Mom learned to embroider and to crochet from her mother, Hermina Farkas Schwartz (1886-1964), who also used her treadle machine to sew clothes. I imagine Hermina learned needlework from her mother, Lena Kunstler Farkas, and so on.

Love of needlework has been passed down from generation to generation in my Farkas family. Here are two afghans, one knit by a special cousin and one crocheted by a special niece. Each time I cuddle up in one of these, I think of the person who painstakingly made it, one stitch at a time. 

My hope is that by documenting these homemade heirlooms, and keeping them safe, future generations will be know they come from a very long line of talented needlework enthusiasts. 

None of my ancestors were quilters, but I got interested and over the years, I've made a number of wall quilts, bed quilts, and baby quilts. Each one has a label attached to the back, showing my name as the quilter, the date, and a photo...sometimes the photo is me, sometimes of the recipient if the quilt was a gift.

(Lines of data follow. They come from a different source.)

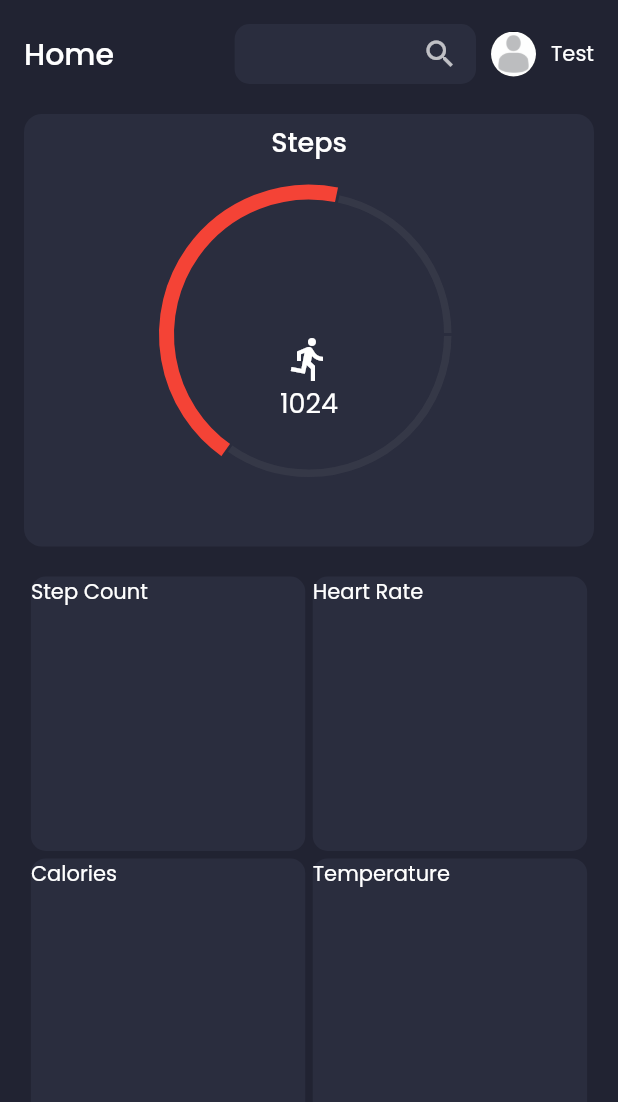
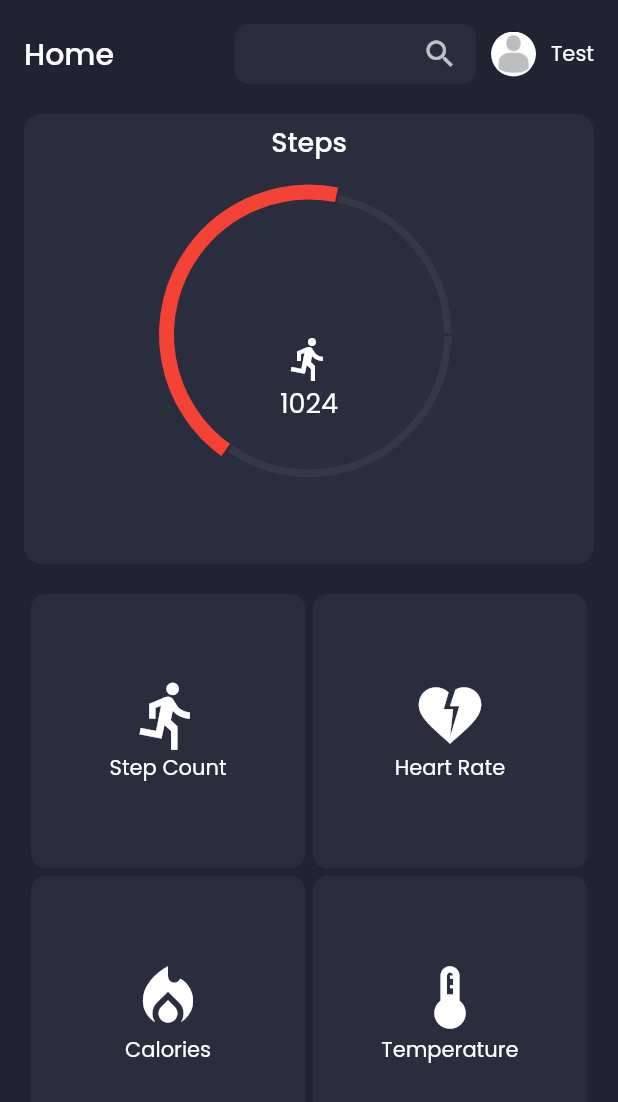
Before and after one commit to KarthikS373/Perfect-Fitness, a Flutter app: the screen it shows after launch, on a phone screen of 412 x 824 dp. Shown: the top 1102 px of the screen. Run offline on Flutter 3.47's test engine with Material 2 defaults, Android fonts, the phone set to English and light mode, and no system bars; drawn by our look-alikes of fl_chart; our stand-ins replace flutter_svg, google_fonts.

Commit message:
Third commit

```diff
--- a/lib/Models/homeGridOptions.dart
+++ b/lib/Models/homeGridOptions.dart
@@ -1,15 +1,33 @@
 import 'package:flutter/material.dart';
 
-class HomeGridOption{
+class HomeGridOption {
+  final String navURL;
   final IconData icons;
   final String name;
 
-  HomeGridOption({required this.icons, required this.name});
+  HomeGridOption(
+      {required this.navURL, required this.icons, required this.name});
 }
 
 List<HomeGridOption> homegridOptions = [
-  HomeGridOption(icons: Icons.directions_run, name: "Step Count"),
-  HomeGridOption(icons: Icons.heart_broken, name: "Heart Rate"),
-  HomeGridOption(icons: Icons.local_fire_department, name: "Calories"),
-  HomeGridOption(icons: Icons.thermostat_outlined, name: "Temperature"),
+  HomeGridOption(
+    icons: Icons.directions_run,
+    name: "Step Count",
+    navURL: "StepCount",
+  ),
+  HomeGridOption(
+    icons: Icons.heart_broken,
+    name: "Heart Rate",
+    navURL: "HeartRate",
+  ),
+  HomeGridOption(
+    icons: Icons.local_fire_department,
+    name: "Calories",
+    navURL: "Calories",
+  ),
+  HomeGridOption(
+    icons: Icons.thermostat_outlined,
+    name: "Temperature",
+    navURL: "Temperature",
+  ),
 ];
--- /dev/null
+++ b/lib/Models/recentActivities.dart
@@ -0,0 +1,79 @@
+import 'package:flutter/material.dart';
+
+class RecentActivities {
+  final String name;
+  final DateTime time;
+  final String caloriesBurnt;
+  final String heartBeat;
+  final String temp;
+
+  RecentActivities(
+      {required this.name,
+      required this.time,
+      required this.caloriesBurnt,
+      required this.heartBeat,
+      required this.temp});
+}
+
+List<RecentActivities> recentActivities = <RecentActivities>[
+  RecentActivities(
+      name: "Running",
+      time: DateTime.now(),
+      caloriesBurnt: "200",
+      heartBeat: "72",
+      temp: "32C"),
+  RecentActivities(
+      name: "Running",
+      time: DateTime.now(),
+      caloriesBurnt: "200",
+      heartBeat: "72",
+      temp: "32C"),
+  RecentActivities(
+      name: "Running",
+      time: DateTime.now(),
+      caloriesBurnt: "200",
+      heartBeat: "72",
+      temp: "32C"),
+  RecentActivities(
+      name: "Running",
+      time: DateTime.now(),
+      caloriesBurnt: "200",
+      heartBeat: "72",
+      temp: "32C"),
+  RecentActivities(
+      name: "Running",
+      time: DateTime.now(),
+      caloriesBurnt: "200",
+      heartBeat: "72",
+      temp: "32C"),
+  RecentActivities(
+      name: "Running",
+      time: DateTime.now(),
+      caloriesBurnt: "200",
+      heartBeat: "72",
+      temp: "32C"),
+  RecentActivities(
+      name: "Running",
+      time: DateTime.now(),
+      caloriesBurnt: "200",
+      heartBeat: "72",
+      temp: "32C"),
+  RecentActivities(
+      name: "Running",
+      time: DateTime.now(),
+      caloriesBurnt: "200",
+      heartBeat: "72",
+      temp: "32C"),
+  RecentActivities(
+      name: "Running",
+      time: DateTime.now(),
+      caloriesBurnt: "200",
+      heartBeat: "72",
+      temp: "32C"),
+  RecentActivities(
+      name: "Running",
+      time: DateTime.now(),
+      caloriesBurnt: "200",
+      heartBeat: "72",
+      temp: "32C"),
+];
--- a/lib/Screens/HomeScreen/HomeScreen.dart
+++ b/lib/Screens/HomeScreen/HomeScreen.dart
@@ -1,5 +1,6 @@
 import 'package:fitness_monitoring/Screens/HomeScreen/homeGrids.dart';
 import 'package:fitness_monitoring/Screens/HomeScreen/homeHeader.dart';
+import 'package:fitness_monitoring/Screens/HomeScreen/homeRecentActivities.dart';
 import 'package:fitness_monitoring/Screens/HomeScreen/homeStepCount.dart';
 import 'package:flutter/material.dart';
 
@@ -17,6 +18,7 @@ class HomeScreen extends StatelessWidget {
               HomeHeader(),
               HomeStepCount(),
               HomeGrids(),
+              HomeRecentActivities(),
             ],
           ),
         ),
--- a/lib/Screens/HomeScreen/homeGrids.dart
+++ b/lib/Screens/HomeScreen/homeGrids.dart
@@ -1,6 +1,7 @@
 import 'package:fitness_monitoring/Models/homeGridOptions.dart';
 import 'package:fitness_monitoring/Utils/colors.dart';
 import 'package:flutter/material.dart';
+import 'dart:math';
 
 class HomeGrids extends StatelessWidget {
   const HomeGrids({Key? key}) : super(key: key);
@@ -9,13 +10,23 @@ class HomeGrids extends StatelessWidget {
   Widget build(BuildContext context) {
     return SizedBox(
       width: MediaQuery.of(context).size.width * 0.9,
-      height: MediaQuery.of(context).size.height * 0.5,
+      height: MediaQuery.of(context).orientation == Orientation.portrait
+          ? MediaQuery.of(context).size.height * 0.5
+          : 720,
       child: GridView.builder(
+        physics: const NeverScrollableScrollPhysics(),
         gridDelegate: const SliverGridDelegateWithFixedCrossAxisCount(
-            crossAxisCount: 2, crossAxisSpacing: 5, mainAxisSpacing: 5),
+          crossAxisCount: 2,
+          crossAxisSpacing: 5,
+          mainAxisSpacing: 5,
+        ),
         itemCount: homegridOptions.length,
         itemBuilder: (context, index) {
-          return Container(
+          return InkWell(
+            onTapDown: (details) {
+              print(homegridOptions[index].navURL);
+            },
+            child: Container(
                 decoration: const BoxDecoration(
                   color: secondaryColor,
                   borderRadius: BorderRadius.all(
@@ -24,7 +35,13 @@ class HomeGrids extends StatelessWidget {
                 ),
                 height: 50,
                 width: 50,
-            child: Text(homegridOptions[index].name),
+                child: Column(
+                  mainAxisAlignment: MainAxisAlignment.center,
+                  children: [
+                    Icon(homegridOptions[index].icons, size: 50),
+                    Text(homegridOptions[index].name),
+                  ],
+                )),
           );
         },
       ),
--- /dev/null
+++ b/lib/Screens/HomeScreen/homeRecentActivities.dart
@@ -0,0 +1,131 @@
+import 'dart:math';
+
+import 'package:fitness_monitoring/Models/recentActivities.dart';
+import 'package:fitness_monitoring/Utils/colors.dart';
+import 'package:flutter/material.dart';
+import 'package:google_fonts/google_fonts.dart';
+import 'package:intl/intl.dart';
+
+class HomeRecentActivities extends StatefulWidget {
+  const HomeRecentActivities({Key? key}) : super(key: key);
+
+  @override
+  State<HomeRecentActivities> createState() => _HomeRecentActivitiesState();
+}
+
+class _HomeRecentActivitiesState extends State<HomeRecentActivities> {
+  @override
+  Widget build(BuildContext context) {
+    return Container(
+      decoration: const BoxDecoration(
+        color: secondaryColor,
+        borderRadius: BorderRadius.all(
+          Radius.circular(12),
+        ),
+      ),
+      child: Padding(
+        padding: const EdgeInsets.all(16),
+        child: Column(
+          crossAxisAlignment: CrossAxisAlignment.start,
+          children: [
+            Text(
+              "Recent Activities",
+              style: GoogleFonts.poppins(
+                fontSize: 22,
+                fontWeight: FontWeight.w500,
+              ),
+            ),
+            const SizedBox(
+              height: 10,
+            ),
+            Row(
+              children: const [
+                Text("Activity"),
+                Spacer(
+                  flex: 2,
+                ),
+                Text("Date"),
+                Spacer(),
+                Text("Calories"),
+              ],
+            ),
+            Container(
+              width: MediaQuery.of(context).orientation == Orientation.portrait
+                  ? MediaQuery.of(context).size.width * 0.85
+                  : MediaQuery.of(context).size.width * 0.95,
+              height: 0.5,
+              decoration: BoxDecoration(
+                color: Colors.grey.withOpacity(0.5),
+              ),
+            ),
+            SizedBox(
+              height: 250,
+              child: ListView.builder(
+                physics: const NeverScrollableScrollPhysics(),
+                itemBuilder: (context, index) {
+                  return Container(
+                    padding: const EdgeInsets.symmetric(
+                      vertical: 7.5,
+                    ),
+                    decoration: BoxDecoration(
+                      border: Border.symmetric(
+                        horizontal:
+                            BorderSide(color: Colors.grey.withOpacity(0.1)),
+                      ),
+                    ),
+                    child: Row(
+                      children: [
+                        Text(recentActivities[index].name),
+                        const Spacer(
+                          flex: 2,
+                        ),
+                        Text(
+                          DateFormat('dd-MM-y')
+                              .format(recentActivities[index].time),
+                        ),
+                        const Spacer(),
+                        Text(
+                          "${recentActivities[index].caloriesBurnt} cal",
+                        ),
+                      ],
+                    ),
+                  );
+                },
+                itemCount: min(recentActivities.length, 6),
+              ),
+            ),
+            Container(
+              padding: EdgeInsets.symmetric(
+                horizontal: MediaQuery.of(context).size.width * 0.3456,
+                vertical: 5,
+              ),
+              decoration: BoxDecoration(
+                borderRadius: const BorderRadius.all(
+                  Radius.circular(10),
+                ),
+                border: Border.all(
+                  color: primaryColor,
+                  style: BorderStyle.solid,
+                  width: 0.4,
+                ),
+              ),
+              child: Row(
+                mainAxisAlignment: MainAxisAlignment.center,
+                children: [
+                  Text(
+                    "More",
+                    style: GoogleFonts.poppins(
+                      fontWeight: FontWeight.w500,
+                      fontSize: 22,
+                      color: textColor,
+                    ),
+                  ),
+                ],
+              ),
+            ),
+          ],
+        ),
+      ),
+    );
+  }
+}
--- a/lib/Screens/HomeScreen/homeStepCount.dart
+++ b/lib/Screens/HomeScreen/homeStepCount.dart
@@ -2,6 +2,7 @@ import 'package:fitness_monitoring/Utils/colors.dart';
 import 'package:fl_chart/fl_chart.dart';
 import 'package:flutter/material.dart';
 import 'package:google_fonts/google_fonts.dart';
+import 'dart:math';
 
 class HomeStepCount extends StatefulWidget {
   const HomeStepCount({Key? key}) : super(key: key);
@@ -15,7 +16,7 @@ class _HomeStepCountState extends State<HomeStepCount> {
   Widget build(BuildContext context) {
     return Container(
       margin: const EdgeInsets.symmetric(vertical: 20),
-      height: MediaQuery.of(context).size.height * 0.35,
+      height: max(MediaQuery.of(context).size.height * 0.35, 300),
       width: double.infinity,
       decoration: const BoxDecoration(
         borderRadius: BorderRadius.all(
--- a/pubspec.yaml
+++ b/pubspec.yaml
@@ -38,6 +38,7 @@ dependencies:
   flutter_svg: ^1.1.0
   fl_chart: ^0.51.0
   provider: ^6.0.3
+  intl: ^0.17.0
 
 dev_dependencies:
   flutter_test:
```
Also changed, not shown: pubspec.lock. Lines whose indentation alone changed are shown as unchanged.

Now another of my nieces has taken up quilting and enjoys stitching quilts for her young ones and for friends. I'm so happy the tradition of homemade needlework is continuing in our family!

This is my week 49 post in Amy Johnson Crow's #52Ancestors series of genealogy prompts.


  1. Documenting our heirlooms is important and may ensure future caretaking. Your examples are beautiful.

  2. Made by our ancestors’ hands. Yay.

  3. Too funny. I just finished my post about counted cross stitching I did. The items you have are beautiful.

  4. Love this! I have an afghan on my bed made by my grandmother, and a quilt made by my auntie for my wedding. I'm inspired by your post, and hope to photo and document some of our family quilted heirlooms for a future post of my own. Thank you for sharing.